- What the task asks -
Reply with one number only: the count of lines below that contain the word "replay".

Records provided Block Start

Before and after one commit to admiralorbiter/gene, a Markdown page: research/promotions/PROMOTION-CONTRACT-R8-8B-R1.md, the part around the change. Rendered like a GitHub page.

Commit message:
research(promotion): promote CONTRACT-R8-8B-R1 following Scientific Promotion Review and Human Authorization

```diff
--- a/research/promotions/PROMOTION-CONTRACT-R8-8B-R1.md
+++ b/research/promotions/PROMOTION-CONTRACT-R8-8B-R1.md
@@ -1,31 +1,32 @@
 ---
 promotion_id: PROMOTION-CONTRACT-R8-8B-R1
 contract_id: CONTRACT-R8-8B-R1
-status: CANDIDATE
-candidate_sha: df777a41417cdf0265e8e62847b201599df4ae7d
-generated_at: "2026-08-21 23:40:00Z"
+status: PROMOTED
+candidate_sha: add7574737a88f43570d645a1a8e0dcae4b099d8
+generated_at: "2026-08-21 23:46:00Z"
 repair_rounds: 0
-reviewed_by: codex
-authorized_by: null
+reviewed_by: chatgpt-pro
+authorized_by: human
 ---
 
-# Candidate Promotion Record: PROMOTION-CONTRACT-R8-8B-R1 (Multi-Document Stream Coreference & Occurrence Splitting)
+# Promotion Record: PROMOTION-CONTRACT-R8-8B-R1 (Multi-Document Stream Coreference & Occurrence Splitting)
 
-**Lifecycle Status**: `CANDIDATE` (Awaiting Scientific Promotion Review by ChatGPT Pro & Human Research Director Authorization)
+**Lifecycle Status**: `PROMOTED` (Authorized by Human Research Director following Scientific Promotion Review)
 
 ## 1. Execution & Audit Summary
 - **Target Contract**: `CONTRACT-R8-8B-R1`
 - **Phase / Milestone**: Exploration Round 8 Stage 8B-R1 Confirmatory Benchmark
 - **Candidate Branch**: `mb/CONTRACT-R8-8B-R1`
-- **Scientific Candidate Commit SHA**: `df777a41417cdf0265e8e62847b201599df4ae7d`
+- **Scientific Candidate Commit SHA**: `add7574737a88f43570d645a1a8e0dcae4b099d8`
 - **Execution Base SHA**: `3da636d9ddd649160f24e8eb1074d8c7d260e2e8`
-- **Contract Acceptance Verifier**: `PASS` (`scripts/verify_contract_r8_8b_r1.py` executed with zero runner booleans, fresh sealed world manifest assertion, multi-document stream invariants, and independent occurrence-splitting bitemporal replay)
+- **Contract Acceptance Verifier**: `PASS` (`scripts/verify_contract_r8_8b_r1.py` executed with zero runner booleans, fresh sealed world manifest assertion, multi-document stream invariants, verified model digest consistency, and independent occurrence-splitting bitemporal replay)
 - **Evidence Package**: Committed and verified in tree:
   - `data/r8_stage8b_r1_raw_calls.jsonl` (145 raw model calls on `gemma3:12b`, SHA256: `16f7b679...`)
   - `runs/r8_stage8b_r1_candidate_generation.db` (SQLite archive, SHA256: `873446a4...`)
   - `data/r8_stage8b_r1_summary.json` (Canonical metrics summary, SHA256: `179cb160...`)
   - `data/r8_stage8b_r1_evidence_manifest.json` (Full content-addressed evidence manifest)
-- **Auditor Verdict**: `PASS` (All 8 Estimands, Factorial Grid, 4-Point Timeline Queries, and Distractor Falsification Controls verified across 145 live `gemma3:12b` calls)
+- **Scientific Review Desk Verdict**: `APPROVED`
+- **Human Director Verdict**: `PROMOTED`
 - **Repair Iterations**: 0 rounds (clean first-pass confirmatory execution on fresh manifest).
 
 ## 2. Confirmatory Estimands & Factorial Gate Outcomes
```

Records provided Block End
Records provided Block Start

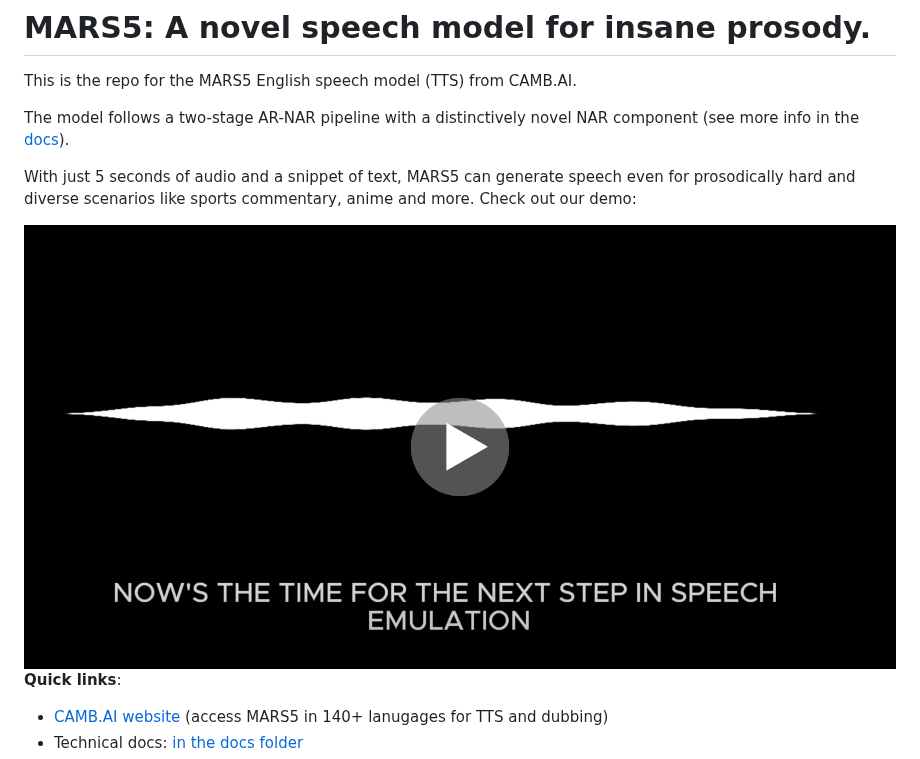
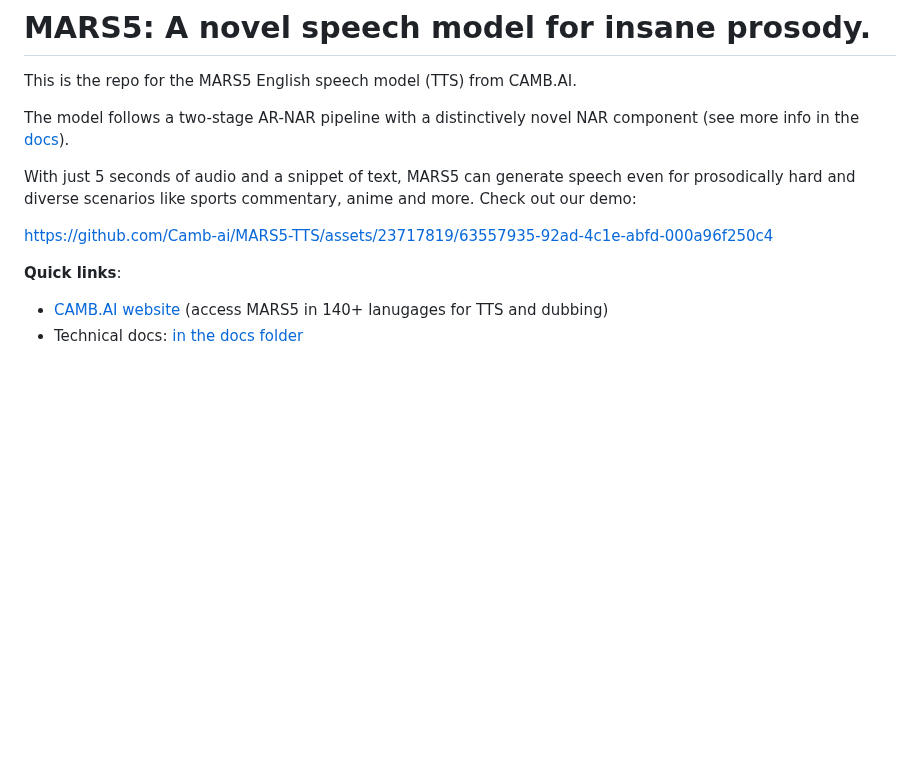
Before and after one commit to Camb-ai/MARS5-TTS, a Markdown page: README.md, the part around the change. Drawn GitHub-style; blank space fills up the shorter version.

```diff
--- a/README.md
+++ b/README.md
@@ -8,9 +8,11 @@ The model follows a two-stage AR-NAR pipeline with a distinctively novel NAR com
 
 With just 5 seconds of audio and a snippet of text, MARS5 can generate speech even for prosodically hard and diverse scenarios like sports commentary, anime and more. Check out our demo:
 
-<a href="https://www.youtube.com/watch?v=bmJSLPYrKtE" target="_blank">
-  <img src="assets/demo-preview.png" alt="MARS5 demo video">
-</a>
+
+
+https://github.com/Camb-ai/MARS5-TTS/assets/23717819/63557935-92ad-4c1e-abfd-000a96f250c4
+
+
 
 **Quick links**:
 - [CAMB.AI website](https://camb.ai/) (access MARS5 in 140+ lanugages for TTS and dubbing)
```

Records provided Block End

- Answer box -
2